Victims begin to pick up the pieces after east Alabama tornadoes

Victims begin to pick up the pieces after east Alabama tornadoes
Many homes were damaged in Jacksonville. (Wynter Byrd / Alabama NewsCenter)

Victims of the March 19 tornadoes and storms in Alabama spent the day after assessing the damage and taking the first steps in picking up the pieces.

Roofs are off buildings and homes, and some homes are gone altogether. Even houses of worship didn’t escape the fury.

Extensive damage in parts of east Alabama after March 19 storms from Alabama NewsCenter on Vimeo.

Pastor Ronny Moore stared at the empty space through the middle of West Point Baptist Church in Jacksonville that was where the sanctuary had been.

“This church is scheduled to have a 100-year celebration on May 20,” Moore said. “We’re still going to have our celebration, just not in this building.”

As others assessed their own damage, Alabama Power was checking its infrastructure as crews worked to safely restore power as quickly as possible.

Making it difficult was the amount of damage to that infrastructure. At least one distribution line was knocked down by the storm, which requires special equipment and crews to replace. Along with the thousands of trees snapped by the storms, more than 300 power poles were taken down.

Just before 4 p.m., Alabama Power said 7,800 customers were without power with 4,700 in Calhoun County, 1,200 in Cleburne County, 1,200 in Etowah County and 650 in St. Clair County.
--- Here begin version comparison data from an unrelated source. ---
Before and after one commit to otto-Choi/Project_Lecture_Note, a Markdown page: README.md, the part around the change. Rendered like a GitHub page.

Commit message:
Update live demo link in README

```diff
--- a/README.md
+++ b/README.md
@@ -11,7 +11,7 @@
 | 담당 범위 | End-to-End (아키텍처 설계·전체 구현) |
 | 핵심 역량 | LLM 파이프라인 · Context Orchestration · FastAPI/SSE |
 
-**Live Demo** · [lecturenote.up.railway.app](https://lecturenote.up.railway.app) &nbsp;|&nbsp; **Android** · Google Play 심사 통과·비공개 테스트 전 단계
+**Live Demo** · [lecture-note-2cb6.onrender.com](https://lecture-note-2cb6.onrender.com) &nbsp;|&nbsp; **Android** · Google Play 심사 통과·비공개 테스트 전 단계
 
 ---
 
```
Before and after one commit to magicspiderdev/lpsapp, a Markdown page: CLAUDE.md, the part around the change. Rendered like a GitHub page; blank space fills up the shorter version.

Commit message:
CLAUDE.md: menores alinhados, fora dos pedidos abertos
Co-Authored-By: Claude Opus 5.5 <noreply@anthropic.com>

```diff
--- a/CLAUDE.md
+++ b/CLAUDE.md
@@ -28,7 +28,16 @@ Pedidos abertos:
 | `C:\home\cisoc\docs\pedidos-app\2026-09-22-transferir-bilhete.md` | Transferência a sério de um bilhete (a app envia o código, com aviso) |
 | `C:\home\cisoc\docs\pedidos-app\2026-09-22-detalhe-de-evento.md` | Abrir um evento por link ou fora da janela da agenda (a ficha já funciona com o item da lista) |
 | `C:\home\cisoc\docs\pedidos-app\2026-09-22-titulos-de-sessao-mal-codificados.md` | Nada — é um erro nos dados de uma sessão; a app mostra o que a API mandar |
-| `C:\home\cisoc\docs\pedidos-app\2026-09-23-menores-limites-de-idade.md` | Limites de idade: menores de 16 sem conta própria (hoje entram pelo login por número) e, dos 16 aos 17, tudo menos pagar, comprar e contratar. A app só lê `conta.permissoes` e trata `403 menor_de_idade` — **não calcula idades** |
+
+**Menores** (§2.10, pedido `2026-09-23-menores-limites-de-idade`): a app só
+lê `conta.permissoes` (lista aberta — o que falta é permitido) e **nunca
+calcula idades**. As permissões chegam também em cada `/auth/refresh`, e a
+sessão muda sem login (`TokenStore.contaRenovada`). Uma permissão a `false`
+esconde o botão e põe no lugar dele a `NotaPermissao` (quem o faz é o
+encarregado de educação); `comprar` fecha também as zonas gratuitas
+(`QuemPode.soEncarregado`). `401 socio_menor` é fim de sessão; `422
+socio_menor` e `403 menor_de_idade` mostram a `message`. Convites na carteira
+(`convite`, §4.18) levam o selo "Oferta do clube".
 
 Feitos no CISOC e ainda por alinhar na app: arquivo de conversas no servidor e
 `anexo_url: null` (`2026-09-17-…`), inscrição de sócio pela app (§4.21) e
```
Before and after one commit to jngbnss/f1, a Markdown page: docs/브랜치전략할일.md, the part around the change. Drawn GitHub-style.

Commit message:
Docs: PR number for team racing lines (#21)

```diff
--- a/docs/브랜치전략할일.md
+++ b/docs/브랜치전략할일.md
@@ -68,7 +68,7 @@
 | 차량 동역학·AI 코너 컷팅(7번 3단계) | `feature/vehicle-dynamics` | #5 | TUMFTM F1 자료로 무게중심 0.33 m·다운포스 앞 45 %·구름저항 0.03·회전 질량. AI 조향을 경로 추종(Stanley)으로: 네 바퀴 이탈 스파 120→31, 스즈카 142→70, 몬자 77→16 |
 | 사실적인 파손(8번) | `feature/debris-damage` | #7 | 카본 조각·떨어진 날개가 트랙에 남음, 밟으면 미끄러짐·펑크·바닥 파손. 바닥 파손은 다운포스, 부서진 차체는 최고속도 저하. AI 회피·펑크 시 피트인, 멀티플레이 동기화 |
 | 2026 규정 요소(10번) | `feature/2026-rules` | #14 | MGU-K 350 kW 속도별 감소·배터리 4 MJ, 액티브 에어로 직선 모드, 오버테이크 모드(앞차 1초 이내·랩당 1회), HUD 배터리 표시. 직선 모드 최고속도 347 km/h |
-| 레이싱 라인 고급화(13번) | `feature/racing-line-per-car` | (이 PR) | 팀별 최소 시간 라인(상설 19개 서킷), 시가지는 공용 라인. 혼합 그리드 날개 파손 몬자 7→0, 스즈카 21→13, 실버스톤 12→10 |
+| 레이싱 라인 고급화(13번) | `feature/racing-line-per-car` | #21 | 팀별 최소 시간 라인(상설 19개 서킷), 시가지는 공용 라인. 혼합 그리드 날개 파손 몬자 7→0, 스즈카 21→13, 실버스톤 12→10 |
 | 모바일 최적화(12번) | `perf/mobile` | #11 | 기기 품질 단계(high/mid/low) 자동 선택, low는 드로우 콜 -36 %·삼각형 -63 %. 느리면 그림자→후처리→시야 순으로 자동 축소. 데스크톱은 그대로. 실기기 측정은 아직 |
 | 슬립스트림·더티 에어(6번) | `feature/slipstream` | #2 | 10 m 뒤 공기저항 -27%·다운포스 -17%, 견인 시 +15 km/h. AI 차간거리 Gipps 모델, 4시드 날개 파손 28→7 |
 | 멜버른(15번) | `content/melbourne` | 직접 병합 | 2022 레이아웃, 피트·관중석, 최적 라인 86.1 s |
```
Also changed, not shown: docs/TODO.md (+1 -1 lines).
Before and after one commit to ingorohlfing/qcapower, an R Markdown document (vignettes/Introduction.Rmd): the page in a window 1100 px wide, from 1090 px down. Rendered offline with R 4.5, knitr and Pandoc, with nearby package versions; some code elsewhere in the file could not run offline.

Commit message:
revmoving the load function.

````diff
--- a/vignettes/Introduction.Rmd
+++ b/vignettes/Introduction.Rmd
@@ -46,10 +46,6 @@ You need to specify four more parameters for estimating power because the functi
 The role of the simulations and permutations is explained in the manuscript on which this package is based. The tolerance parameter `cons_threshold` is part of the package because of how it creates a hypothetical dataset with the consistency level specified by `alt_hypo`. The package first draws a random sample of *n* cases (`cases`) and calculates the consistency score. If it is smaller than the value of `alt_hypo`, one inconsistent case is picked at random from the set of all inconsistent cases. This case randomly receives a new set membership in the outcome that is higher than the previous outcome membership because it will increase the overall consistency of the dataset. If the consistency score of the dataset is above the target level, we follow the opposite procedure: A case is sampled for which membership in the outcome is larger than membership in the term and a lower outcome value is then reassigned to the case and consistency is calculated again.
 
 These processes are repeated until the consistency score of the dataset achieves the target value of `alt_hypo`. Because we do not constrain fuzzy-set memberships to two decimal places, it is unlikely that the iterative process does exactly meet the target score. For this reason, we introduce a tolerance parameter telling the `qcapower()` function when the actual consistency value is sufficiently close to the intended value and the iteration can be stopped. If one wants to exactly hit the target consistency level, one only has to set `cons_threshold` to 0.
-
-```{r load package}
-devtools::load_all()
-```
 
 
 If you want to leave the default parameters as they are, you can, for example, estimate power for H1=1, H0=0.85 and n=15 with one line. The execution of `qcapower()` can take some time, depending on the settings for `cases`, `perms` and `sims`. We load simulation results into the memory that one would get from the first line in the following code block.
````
At the height of the storms, more than 24,000 customers were affected.

Related Stories